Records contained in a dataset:
--------------------------------------------------

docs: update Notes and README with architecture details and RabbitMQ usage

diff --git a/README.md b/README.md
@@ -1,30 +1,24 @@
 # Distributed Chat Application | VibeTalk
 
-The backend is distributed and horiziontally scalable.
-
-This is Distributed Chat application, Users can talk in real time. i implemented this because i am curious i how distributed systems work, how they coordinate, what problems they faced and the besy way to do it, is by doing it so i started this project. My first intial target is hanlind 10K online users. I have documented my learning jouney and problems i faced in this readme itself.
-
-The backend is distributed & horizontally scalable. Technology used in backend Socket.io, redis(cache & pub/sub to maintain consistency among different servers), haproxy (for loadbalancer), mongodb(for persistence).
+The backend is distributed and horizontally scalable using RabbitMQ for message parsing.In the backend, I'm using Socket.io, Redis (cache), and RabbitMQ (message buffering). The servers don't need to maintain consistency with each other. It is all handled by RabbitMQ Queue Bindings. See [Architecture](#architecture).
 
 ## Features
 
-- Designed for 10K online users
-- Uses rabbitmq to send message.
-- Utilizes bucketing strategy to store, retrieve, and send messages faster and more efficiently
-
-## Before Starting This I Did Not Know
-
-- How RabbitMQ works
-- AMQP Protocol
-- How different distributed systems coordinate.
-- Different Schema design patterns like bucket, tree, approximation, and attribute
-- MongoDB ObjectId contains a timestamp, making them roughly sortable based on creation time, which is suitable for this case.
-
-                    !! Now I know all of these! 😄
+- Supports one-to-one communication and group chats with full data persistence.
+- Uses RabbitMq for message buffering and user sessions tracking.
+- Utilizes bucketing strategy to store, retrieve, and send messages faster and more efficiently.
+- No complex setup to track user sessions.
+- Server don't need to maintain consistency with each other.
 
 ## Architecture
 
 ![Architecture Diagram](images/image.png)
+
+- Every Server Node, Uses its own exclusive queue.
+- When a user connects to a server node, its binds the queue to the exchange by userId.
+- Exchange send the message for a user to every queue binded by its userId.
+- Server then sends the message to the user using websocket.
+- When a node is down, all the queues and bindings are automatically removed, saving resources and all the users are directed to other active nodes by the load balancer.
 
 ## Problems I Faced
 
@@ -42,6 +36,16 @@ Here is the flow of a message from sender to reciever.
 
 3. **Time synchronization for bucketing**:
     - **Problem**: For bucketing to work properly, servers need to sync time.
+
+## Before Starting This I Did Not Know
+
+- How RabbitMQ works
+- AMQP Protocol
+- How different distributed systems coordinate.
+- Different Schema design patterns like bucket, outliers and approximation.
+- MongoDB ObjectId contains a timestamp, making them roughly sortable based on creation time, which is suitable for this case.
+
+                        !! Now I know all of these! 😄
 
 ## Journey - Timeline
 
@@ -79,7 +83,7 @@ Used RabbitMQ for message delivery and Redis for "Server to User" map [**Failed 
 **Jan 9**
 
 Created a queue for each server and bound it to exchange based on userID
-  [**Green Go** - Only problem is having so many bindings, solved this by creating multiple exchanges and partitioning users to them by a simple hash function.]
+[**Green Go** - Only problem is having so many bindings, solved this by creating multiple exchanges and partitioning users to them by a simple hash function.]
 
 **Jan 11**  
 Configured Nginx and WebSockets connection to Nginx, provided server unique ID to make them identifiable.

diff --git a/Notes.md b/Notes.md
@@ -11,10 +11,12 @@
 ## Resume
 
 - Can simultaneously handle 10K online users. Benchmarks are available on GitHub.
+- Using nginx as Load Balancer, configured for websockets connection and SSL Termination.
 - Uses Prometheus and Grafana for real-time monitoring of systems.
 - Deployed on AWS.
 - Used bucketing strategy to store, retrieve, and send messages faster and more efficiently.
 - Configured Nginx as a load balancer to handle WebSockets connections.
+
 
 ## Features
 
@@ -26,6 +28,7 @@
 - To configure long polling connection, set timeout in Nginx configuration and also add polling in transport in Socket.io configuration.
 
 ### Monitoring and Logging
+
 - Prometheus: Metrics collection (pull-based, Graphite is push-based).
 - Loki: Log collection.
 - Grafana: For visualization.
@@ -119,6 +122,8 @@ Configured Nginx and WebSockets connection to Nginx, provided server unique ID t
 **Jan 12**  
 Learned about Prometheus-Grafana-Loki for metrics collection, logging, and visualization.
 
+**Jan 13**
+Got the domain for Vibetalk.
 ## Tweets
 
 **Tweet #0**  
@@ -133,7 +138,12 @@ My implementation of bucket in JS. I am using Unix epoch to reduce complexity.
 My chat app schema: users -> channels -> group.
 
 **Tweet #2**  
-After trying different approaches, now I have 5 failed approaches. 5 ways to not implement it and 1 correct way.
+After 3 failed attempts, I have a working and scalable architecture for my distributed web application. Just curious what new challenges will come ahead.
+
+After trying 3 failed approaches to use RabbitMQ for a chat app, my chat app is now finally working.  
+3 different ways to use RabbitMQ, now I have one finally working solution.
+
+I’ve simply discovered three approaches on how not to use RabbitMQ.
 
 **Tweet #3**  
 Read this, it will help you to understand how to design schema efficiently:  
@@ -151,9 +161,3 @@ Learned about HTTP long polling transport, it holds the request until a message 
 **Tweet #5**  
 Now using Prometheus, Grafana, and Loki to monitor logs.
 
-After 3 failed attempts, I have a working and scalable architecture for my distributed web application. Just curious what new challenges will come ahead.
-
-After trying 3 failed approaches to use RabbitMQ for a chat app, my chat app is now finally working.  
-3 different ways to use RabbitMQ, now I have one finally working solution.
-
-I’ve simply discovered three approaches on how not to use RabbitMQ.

--------------------------------------------------

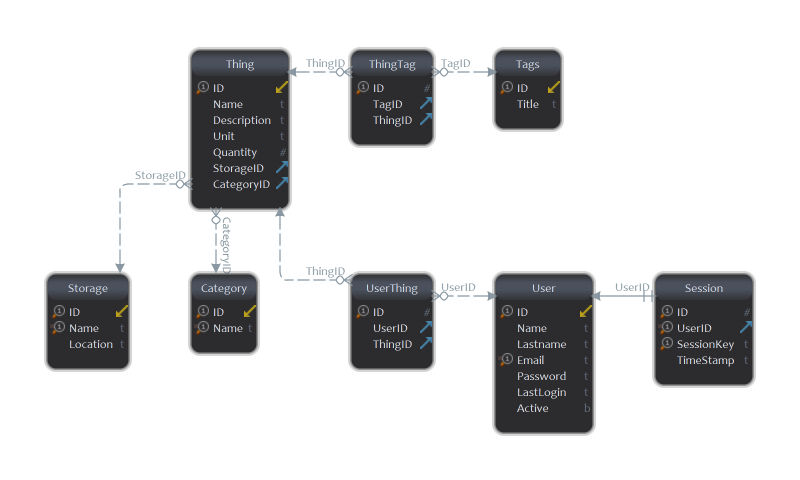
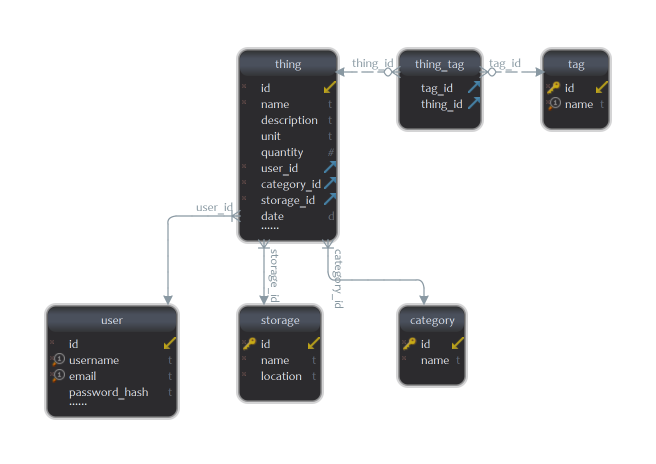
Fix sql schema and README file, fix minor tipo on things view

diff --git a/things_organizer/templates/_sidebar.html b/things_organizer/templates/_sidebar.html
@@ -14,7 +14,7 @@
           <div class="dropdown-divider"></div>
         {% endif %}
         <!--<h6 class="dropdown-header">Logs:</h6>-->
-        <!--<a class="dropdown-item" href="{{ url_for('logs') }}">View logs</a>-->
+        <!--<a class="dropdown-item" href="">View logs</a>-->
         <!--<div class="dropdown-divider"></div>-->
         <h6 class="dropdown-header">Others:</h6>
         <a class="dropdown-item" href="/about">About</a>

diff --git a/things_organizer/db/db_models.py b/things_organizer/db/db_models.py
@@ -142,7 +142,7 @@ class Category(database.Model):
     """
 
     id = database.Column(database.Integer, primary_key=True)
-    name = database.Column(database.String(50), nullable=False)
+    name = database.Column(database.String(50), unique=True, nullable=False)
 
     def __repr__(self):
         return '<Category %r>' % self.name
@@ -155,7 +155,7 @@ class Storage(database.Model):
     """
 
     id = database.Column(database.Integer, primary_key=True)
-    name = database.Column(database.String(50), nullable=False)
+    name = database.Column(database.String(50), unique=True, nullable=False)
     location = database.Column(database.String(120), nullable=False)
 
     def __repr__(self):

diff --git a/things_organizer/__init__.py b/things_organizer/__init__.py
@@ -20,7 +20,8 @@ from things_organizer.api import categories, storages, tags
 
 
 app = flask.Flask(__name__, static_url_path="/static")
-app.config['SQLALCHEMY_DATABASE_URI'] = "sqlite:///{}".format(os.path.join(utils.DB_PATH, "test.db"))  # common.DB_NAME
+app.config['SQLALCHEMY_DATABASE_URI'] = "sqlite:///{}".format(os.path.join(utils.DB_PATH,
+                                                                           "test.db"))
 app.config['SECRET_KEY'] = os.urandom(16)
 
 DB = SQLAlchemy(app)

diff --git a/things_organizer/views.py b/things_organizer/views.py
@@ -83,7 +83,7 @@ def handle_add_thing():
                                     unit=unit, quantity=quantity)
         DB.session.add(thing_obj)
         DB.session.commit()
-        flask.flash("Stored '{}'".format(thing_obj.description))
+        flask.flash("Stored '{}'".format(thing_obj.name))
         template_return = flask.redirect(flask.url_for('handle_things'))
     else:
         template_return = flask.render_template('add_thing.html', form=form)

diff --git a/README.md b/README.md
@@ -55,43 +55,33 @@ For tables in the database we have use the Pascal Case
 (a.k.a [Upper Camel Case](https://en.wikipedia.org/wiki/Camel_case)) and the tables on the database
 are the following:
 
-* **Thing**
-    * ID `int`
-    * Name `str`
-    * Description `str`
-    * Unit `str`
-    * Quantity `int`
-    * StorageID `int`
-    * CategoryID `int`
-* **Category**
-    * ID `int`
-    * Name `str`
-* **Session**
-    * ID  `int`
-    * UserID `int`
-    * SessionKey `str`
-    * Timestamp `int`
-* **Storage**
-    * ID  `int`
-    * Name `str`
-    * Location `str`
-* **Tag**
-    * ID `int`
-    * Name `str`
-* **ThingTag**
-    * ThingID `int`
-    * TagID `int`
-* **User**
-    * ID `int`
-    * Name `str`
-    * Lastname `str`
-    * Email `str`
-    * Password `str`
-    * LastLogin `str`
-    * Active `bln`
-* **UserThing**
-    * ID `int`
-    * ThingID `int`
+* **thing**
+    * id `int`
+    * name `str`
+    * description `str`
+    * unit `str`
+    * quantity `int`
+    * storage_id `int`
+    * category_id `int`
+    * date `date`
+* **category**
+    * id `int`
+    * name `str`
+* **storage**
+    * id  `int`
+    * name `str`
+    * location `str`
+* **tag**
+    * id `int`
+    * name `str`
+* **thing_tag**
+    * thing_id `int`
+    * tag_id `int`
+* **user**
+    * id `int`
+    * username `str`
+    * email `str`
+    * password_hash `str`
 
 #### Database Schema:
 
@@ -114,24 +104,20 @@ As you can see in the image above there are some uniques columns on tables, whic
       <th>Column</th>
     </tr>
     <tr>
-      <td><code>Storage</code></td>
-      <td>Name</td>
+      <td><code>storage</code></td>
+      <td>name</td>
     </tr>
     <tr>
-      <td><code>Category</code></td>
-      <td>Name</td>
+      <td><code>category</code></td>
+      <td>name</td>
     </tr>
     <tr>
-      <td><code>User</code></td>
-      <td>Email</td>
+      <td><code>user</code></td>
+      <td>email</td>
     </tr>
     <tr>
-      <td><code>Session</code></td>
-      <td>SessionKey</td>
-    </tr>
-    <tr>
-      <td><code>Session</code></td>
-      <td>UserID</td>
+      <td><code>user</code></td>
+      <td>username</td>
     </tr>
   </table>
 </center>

--------------------------------------------------

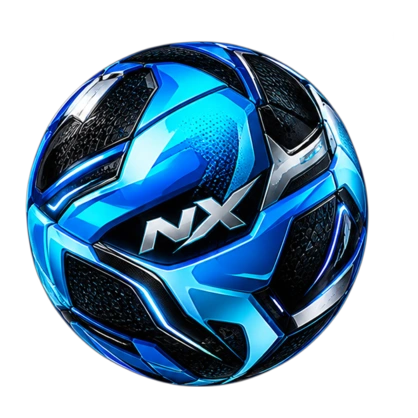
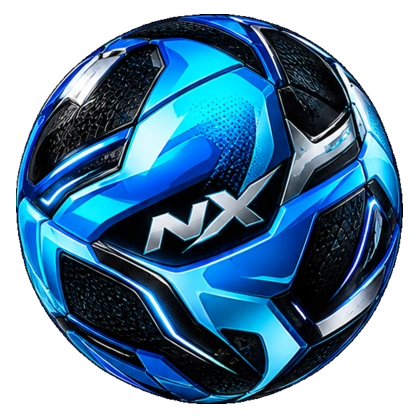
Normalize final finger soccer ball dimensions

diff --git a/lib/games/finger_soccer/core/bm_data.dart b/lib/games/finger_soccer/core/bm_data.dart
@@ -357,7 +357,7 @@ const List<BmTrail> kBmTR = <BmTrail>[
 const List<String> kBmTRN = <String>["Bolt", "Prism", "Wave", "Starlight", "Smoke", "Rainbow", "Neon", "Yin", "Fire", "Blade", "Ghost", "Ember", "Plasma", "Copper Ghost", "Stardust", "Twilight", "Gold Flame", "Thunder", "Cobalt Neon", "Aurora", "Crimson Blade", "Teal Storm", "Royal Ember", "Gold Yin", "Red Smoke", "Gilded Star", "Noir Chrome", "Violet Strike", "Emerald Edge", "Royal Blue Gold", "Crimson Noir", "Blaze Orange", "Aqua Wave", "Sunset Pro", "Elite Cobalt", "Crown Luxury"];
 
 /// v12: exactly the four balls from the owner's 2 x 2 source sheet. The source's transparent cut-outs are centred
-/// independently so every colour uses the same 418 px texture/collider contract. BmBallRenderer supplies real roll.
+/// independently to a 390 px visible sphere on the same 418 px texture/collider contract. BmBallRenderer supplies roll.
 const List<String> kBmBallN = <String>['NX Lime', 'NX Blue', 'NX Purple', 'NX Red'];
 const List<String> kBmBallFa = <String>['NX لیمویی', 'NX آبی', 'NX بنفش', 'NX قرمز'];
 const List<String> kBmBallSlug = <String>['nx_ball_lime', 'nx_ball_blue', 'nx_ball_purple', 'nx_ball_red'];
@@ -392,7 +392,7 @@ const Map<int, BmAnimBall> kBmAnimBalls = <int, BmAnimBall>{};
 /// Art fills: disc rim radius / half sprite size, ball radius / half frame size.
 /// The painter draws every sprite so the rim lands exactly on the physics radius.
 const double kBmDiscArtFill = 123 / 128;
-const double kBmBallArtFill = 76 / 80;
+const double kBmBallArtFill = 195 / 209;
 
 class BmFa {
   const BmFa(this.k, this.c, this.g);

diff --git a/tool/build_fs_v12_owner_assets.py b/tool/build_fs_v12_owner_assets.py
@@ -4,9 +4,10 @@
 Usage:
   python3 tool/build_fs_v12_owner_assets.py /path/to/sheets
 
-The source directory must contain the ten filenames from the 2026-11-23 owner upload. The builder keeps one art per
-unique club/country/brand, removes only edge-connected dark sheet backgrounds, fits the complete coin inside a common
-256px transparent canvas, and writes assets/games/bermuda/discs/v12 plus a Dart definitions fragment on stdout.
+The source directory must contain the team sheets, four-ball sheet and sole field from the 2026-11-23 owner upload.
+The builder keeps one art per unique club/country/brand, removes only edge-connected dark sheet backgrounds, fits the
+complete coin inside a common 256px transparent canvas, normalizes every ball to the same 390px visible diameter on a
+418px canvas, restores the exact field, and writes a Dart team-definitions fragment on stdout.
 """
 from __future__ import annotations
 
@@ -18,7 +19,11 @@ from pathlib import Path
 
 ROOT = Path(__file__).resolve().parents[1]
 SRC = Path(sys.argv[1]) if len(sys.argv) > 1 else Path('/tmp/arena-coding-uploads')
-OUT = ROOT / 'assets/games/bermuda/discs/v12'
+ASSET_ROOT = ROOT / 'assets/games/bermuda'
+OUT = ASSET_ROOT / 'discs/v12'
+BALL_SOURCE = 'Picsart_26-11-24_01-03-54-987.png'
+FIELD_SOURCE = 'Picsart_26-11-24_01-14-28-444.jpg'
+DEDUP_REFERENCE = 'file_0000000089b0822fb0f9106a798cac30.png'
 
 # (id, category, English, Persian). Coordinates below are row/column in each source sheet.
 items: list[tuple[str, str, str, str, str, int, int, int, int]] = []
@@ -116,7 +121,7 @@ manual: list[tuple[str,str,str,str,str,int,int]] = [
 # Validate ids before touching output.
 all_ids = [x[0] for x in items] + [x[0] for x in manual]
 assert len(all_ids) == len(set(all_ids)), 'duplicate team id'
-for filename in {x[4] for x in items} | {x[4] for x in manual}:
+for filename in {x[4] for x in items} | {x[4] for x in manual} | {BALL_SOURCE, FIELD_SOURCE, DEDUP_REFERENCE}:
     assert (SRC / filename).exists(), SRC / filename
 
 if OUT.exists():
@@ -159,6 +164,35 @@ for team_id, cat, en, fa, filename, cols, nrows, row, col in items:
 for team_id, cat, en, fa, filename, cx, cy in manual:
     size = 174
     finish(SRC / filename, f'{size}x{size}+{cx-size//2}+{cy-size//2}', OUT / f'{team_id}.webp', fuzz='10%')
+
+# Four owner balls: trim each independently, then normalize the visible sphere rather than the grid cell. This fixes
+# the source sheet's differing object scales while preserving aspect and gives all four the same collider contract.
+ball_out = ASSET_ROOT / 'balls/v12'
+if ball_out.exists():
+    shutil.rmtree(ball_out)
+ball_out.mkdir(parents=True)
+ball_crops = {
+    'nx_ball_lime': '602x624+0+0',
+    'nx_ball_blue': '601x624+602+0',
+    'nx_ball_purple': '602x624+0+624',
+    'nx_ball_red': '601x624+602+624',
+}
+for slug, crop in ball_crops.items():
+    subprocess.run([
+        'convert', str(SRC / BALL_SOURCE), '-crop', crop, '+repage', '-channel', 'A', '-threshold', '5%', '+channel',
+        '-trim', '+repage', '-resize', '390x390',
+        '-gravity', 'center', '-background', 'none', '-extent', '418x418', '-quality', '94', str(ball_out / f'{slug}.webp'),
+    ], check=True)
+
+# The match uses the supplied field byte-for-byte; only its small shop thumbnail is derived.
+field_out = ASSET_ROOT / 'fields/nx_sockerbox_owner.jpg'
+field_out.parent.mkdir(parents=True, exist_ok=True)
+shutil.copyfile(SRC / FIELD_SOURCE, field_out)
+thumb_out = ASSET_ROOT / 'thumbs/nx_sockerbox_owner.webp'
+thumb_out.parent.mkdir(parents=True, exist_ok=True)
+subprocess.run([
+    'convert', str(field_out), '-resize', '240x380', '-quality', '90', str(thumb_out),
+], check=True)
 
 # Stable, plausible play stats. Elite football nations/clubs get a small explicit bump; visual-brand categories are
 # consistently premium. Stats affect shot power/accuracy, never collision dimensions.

--------------------------------------------------

Activity:
Search the entries above for the word "multiple" and copy each line where it appears.

Your response:
-  [**Green Go** - Only problem is having so many bindings, solved this by creating multiple exchanges and partitioning users to them by a simple hash function.]
+[**Green Go** - Only problem is having so many bindings, solved this by creating multiple exchanges and partitioning users to them by a simple hash function.]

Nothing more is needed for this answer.